━━━━━ DATA FOR THIS EXERCISE ━━━━━

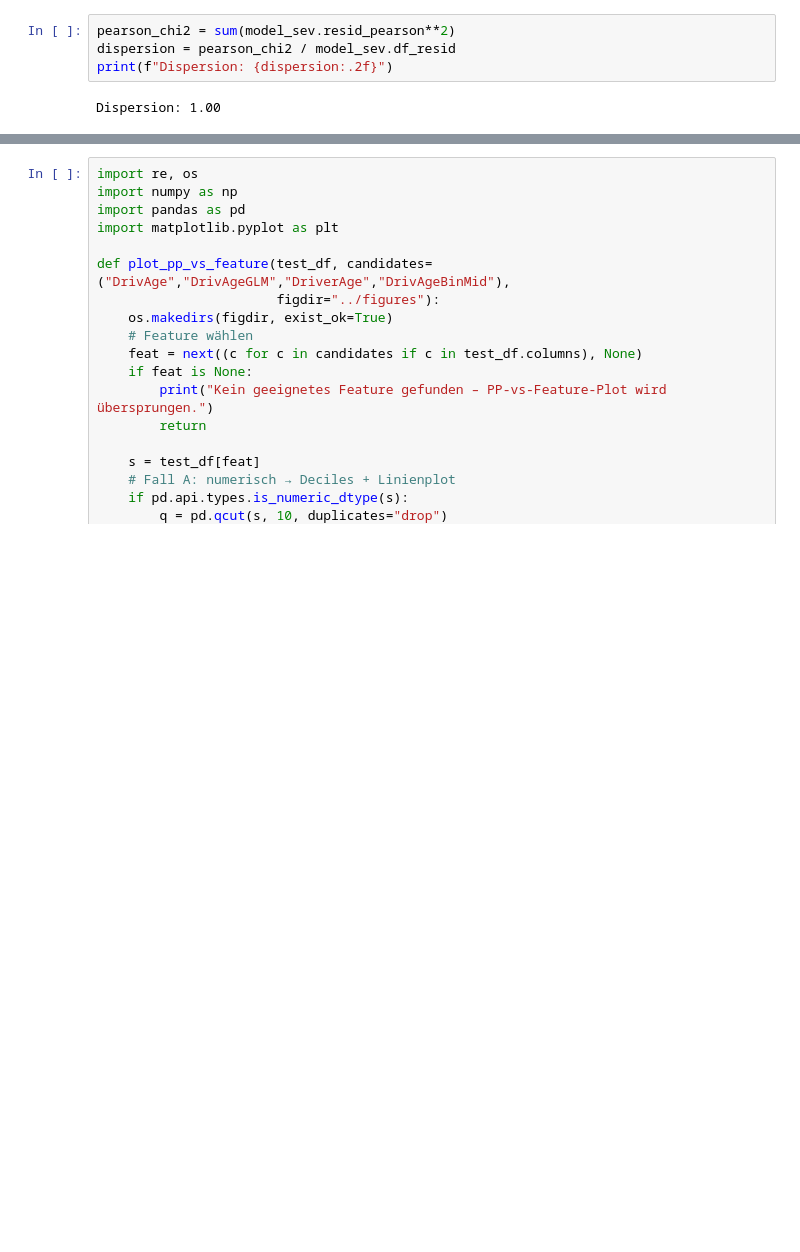
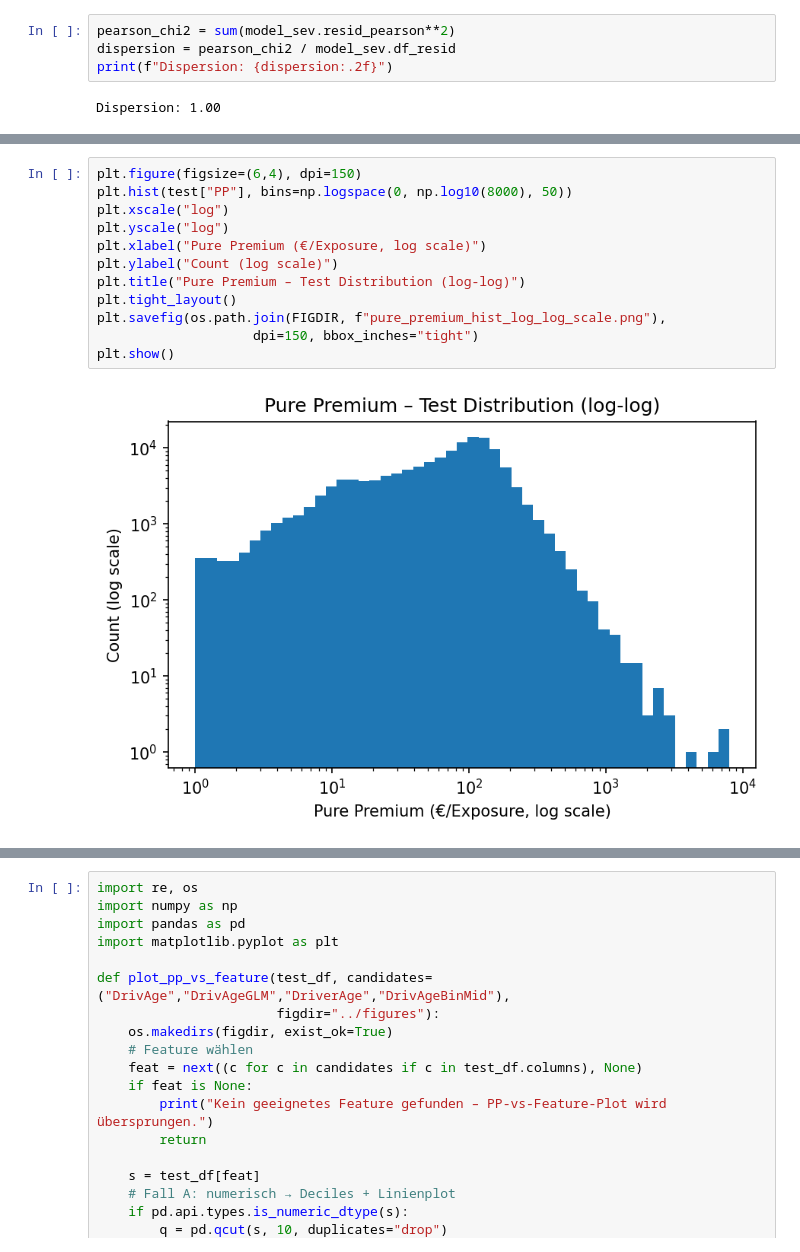
Before and after one commit to FisherSteve/freMTPL2-pricing, a Jupyter notebook: notebooks/04_severity_pure_premium.ipynb, the cells around one changed output, grey strips where cells are left out. Drawn from its saved outputs; the diff is of its cells as text; blank space fills up the shorter version.

```diff
--- a/notebooks/04_severity_pure_premium.ipynb
+++ b/notebooks/04_severity_pure_premium.ipynb
@@ -269,0 +297,14 @@ E[X] (Test) mean: 6.84 — PP mean: 0.27
+# %%
+plt.figure(figsize=(6,4), dpi=150)
+plt.hist(test["PP"], bins=np.logspace(0, np.log10(8000), 50))
+plt.xscale("log")
+plt.yscale("log")
+plt.xlabel("Pure Premium (€/Exposure, log scale)")
+plt.ylabel("Count (log scale)")
+plt.title("Pure Premium – Test Distribution (log-log)")
+plt.tight_layout()
+plt.savefig(os.path.join(FIGDIR, f"pure_premium_hist_log_log_scale.png"),
+                    dpi=150, bbox_inches="tight")
+plt.show()
+# %% [output]
+[figure, added]
```
Also changed, not shown: parts of 12 cells of this notebook, 4 other files.
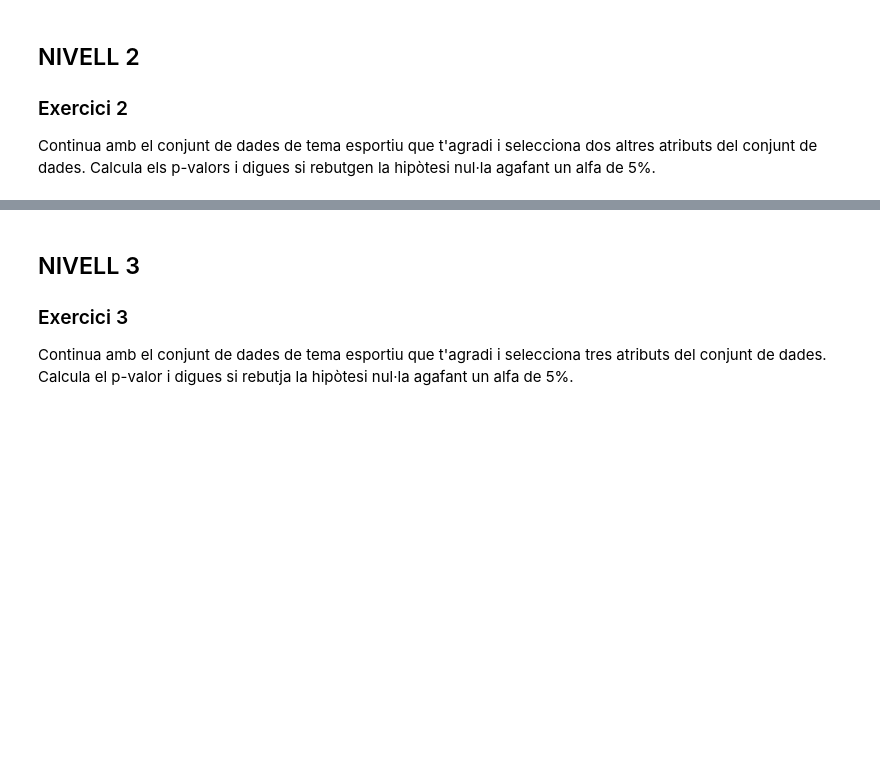
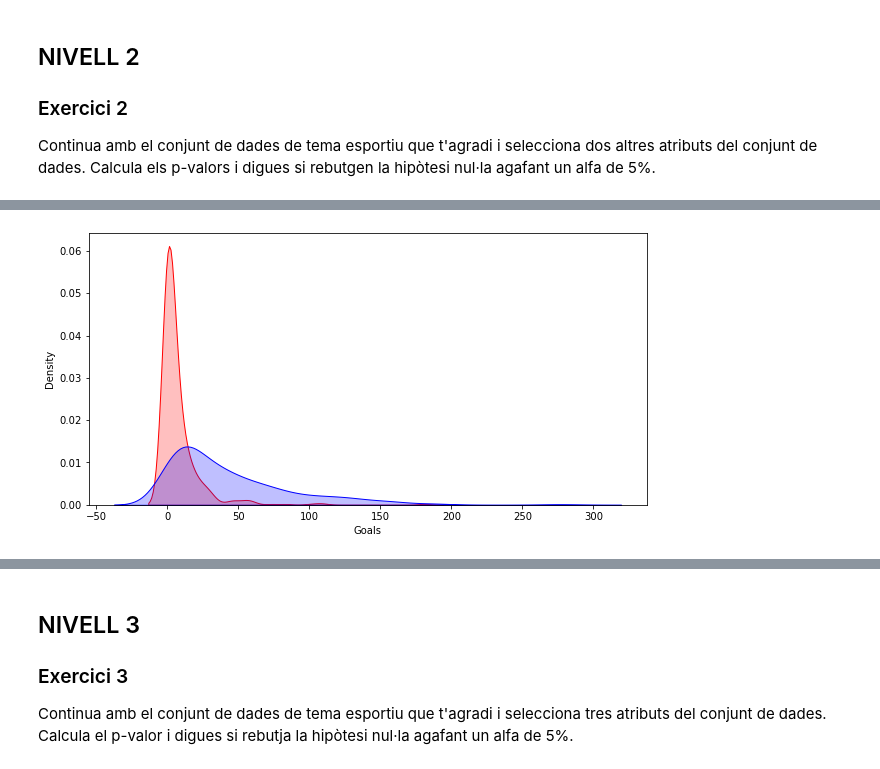
Before and after one commit to anmaba/Hypothesis-testing, a Jupyter notebook: Sprint 7 T01.ipynb, the cells around one changed output, grey strips where cells are left out. Saved outputs shown, nothing was run; the diff lists cells and outputs as text; code cells hidden in the pictures; blank space fills up the shorter version.

```diff
--- a/Sprint 7 T01.ipynb
+++ b/Sprint 7 T01.ipynb
@@ -222,0 +352,9 @@ Continua amb el conjunt de dades de tema esportiu que t'agradi i selecciona dos
+# %%
+#Faig un gràfic amb la comparació dels dos datasets complerts
+
+plt.figure(figsize=(10,5))
+fig = sns.kdeplot(women['Goals'], shade=True, color="r")
+fig = sns.kdeplot(women['Caps'], shade=True, color="b")
+plt.show()
+# %% [output]
+[figure, added]
```
Also changed, not shown: parts of 24 cells of this notebook, 1 other file.
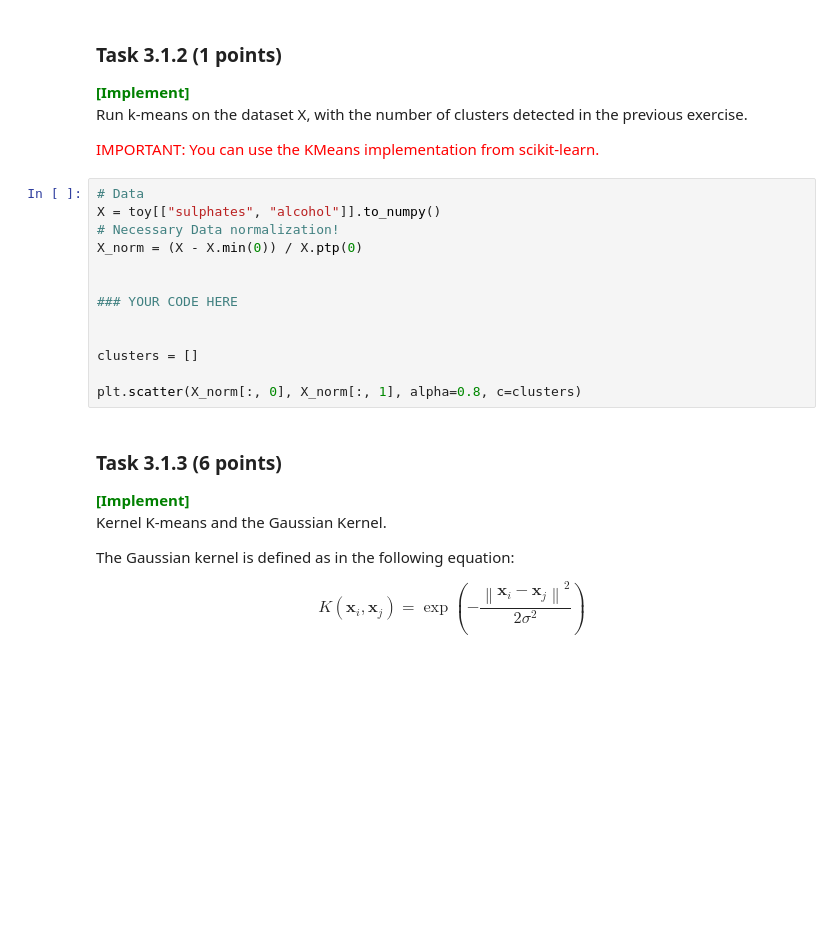
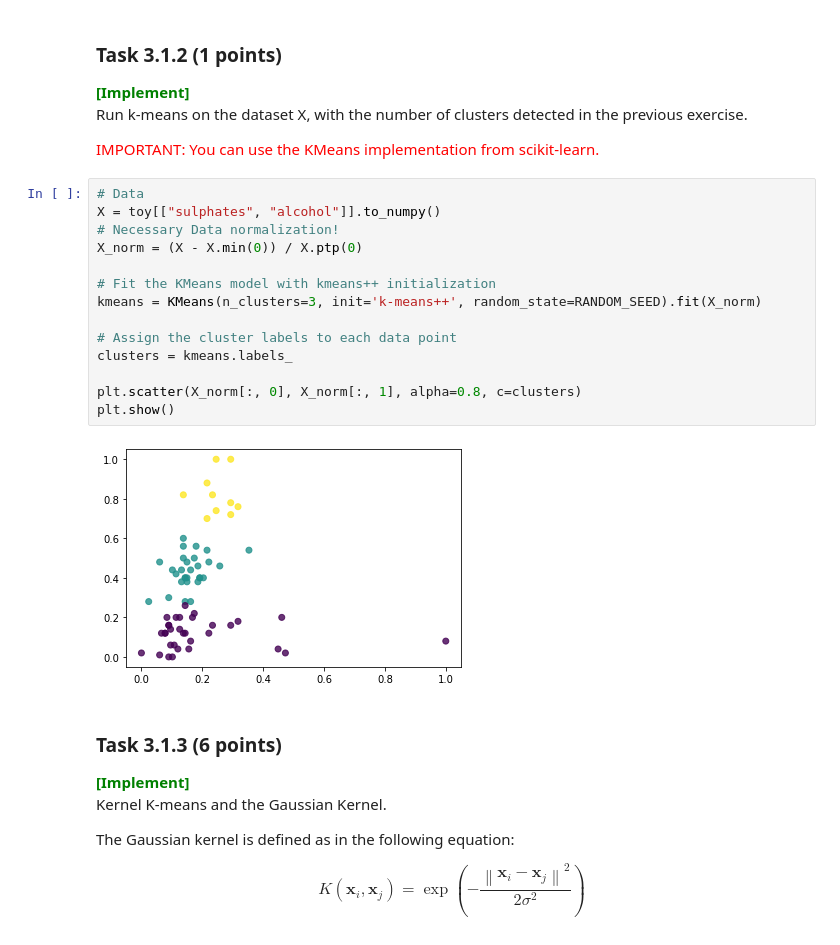
Before and after one commit to BjarkiKassOlsen/DM-Hand-In, a Jupyter notebook: handins/handin1.ipynb, the cells around one changed output. Cells and saved outputs as stored; diff of their text form; blank space fills up the shorter version.

```diff
--- a/handins/handin1.ipynb
+++ b/handins/handin1.ipynb
@@ -917,16 +959,19 @@ Run k-means on the dataset X, with the number of clusters detected in the previo
 # %%
 # Data
 X = toy[["sulphates", "alcohol"]].to_numpy()
 # Necessary Data normalization!
 X_norm = (X - X.min(0)) / X.ptp(0)
 
+# Fit the KMeans model with kmeans++ initialization
+kmeans = KMeans(n_clusters=3, init='k-means++', random_state=RANDOM_SEED).fit(X_norm)
 
-### YOUR CODE HERE
-
-
-clusters = []
+# Assign the cluster labels to each data point
+clusters = kmeans.labels_
 
 plt.scatter(X_norm[:, 0], X_norm[:, 1], alpha=0.8, c=clusters)
+plt.show()
+# %% [output]
+[figure, added]
 # %% [markdown]
 ### Task 3.1.3 (6 points)
 <span style='color: green'>**\[Implement\]**</span><br> Kernel K-means and the Gaussian Kernel.
```
Also changed, not shown: parts of 11 cells of this notebook.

━━━━━

** HOW TO COMPLETE THIS TASK **
Could you reproduce every entry exactly, leaving out the pictures?

** WRITTEN ANSWER **
Before and after one commit to FisherSteve/freMTPL2-pricing, a Jupyter notebook: notebooks/04_severity_pure_premium.ipynb, the cells around one changed output, grey strips where cells are left out. Drawn from its saved outputs; the diff is of its cells as text; blank space fills up the shorter version.

```diff
--- a/notebooks/04_severity_pure_premium.ipynb
+++ b/notebooks/04_severity_pure_premium.ipynb
@@ -269,0 +297,14 @@ E[X] (Test) mean: 6.84 — PP mean: 0.27
+# %%
+plt.figure(figsize=(6,4), dpi=150)
+plt.hist(test["PP"], bins=np.logspace(0, np.log10(8000), 50))
+plt.xscale("log")
+plt.yscale("log")
+plt.xlabel("Pure Premium (€/Exposure, log scale)")
+plt.ylabel("Count (log scale)")
+plt.title("Pure Premium – Test Distribution (log-log)")
+plt.tight_layout()
+plt.savefig(os.path.join(FIGDIR, f"pure_premium_hist_log_log_scale.png"),
+                    dpi=150, bbox_inches="tight")
+plt.show()
+# %% [output]
+[figure, added]
```
Also changed, not shown: parts of 12 cells of this notebook, 4 other files.
Before and after one commit to anmaba/Hypothesis-testing, a Jupyter notebook: Sprint 7 T01.ipynb, the cells around one changed output, grey strips where cells are left out. Saved outputs shown, nothing was run; the diff lists cells and outputs as text; code cells hidden in the pictures; blank space fills up the shorter version.

```diff
--- a/Sprint 7 T01.ipynb
+++ b/Sprint 7 T01.ipynb
@@ -222,0 +352,9 @@ Continua amb el conjunt de dades de tema esportiu que t'agradi i selecciona dos
+# %%
+#Faig un gràfic amb la comparació dels dos datasets complerts
+
+plt.figure(figsize=(10,5))
+fig = sns.kdeplot(women['Goals'], shade=True, color="r")
+fig = sns.kdeplot(women['Caps'], shade=True, color="b")
+plt.show()
+# %% [output]
+[figure, added]
```
Also changed, not shown: parts of 24 cells of this notebook, 1 other file.
Before and after one commit to BjarkiKassOlsen/DM-Hand-In, a Jupyter notebook: handins/handin1.ipynb, the cells around one changed output. Cells and saved outputs as stored; diff of their text form; blank space fills up the shorter version.

```diff
--- a/handins/handin1.ipynb
+++ b/handins/handin1.ipynb
@@ -917,16 +959,19 @@ Run k-means on the dataset X, with the number of clusters detected in the previo
 # %%
 # Data
 X = toy[["sulphates", "alcohol"]].to_numpy()
 # Necessary Data normalization!
 X_norm = (X - X.min(0)) / X.ptp(0)
 
+# Fit the KMeans model with kmeans++ initialization
+kmeans = KMeans(n_clusters=3, init='k-means++', random_state=RANDOM_SEED).fit(X_norm)
 
-### YOUR CODE HERE
-
-
-clusters = []
+# Assign the cluster labels to each data point
+clusters = kmeans.labels_
 
 plt.scatter(X_norm[:, 0], X_norm[:, 1], alpha=0.8, c=clusters)
+plt.show()
+# %% [output]
+[figure, added]
 # %% [markdown]
 ### Task 3.1.3 (6 points)
 <span style='color: green'>**\[Implement\]**</span><br> Kernel K-means and the Gaussian Kernel.
```
Also changed, not shown: parts of 11 cells of this notebook.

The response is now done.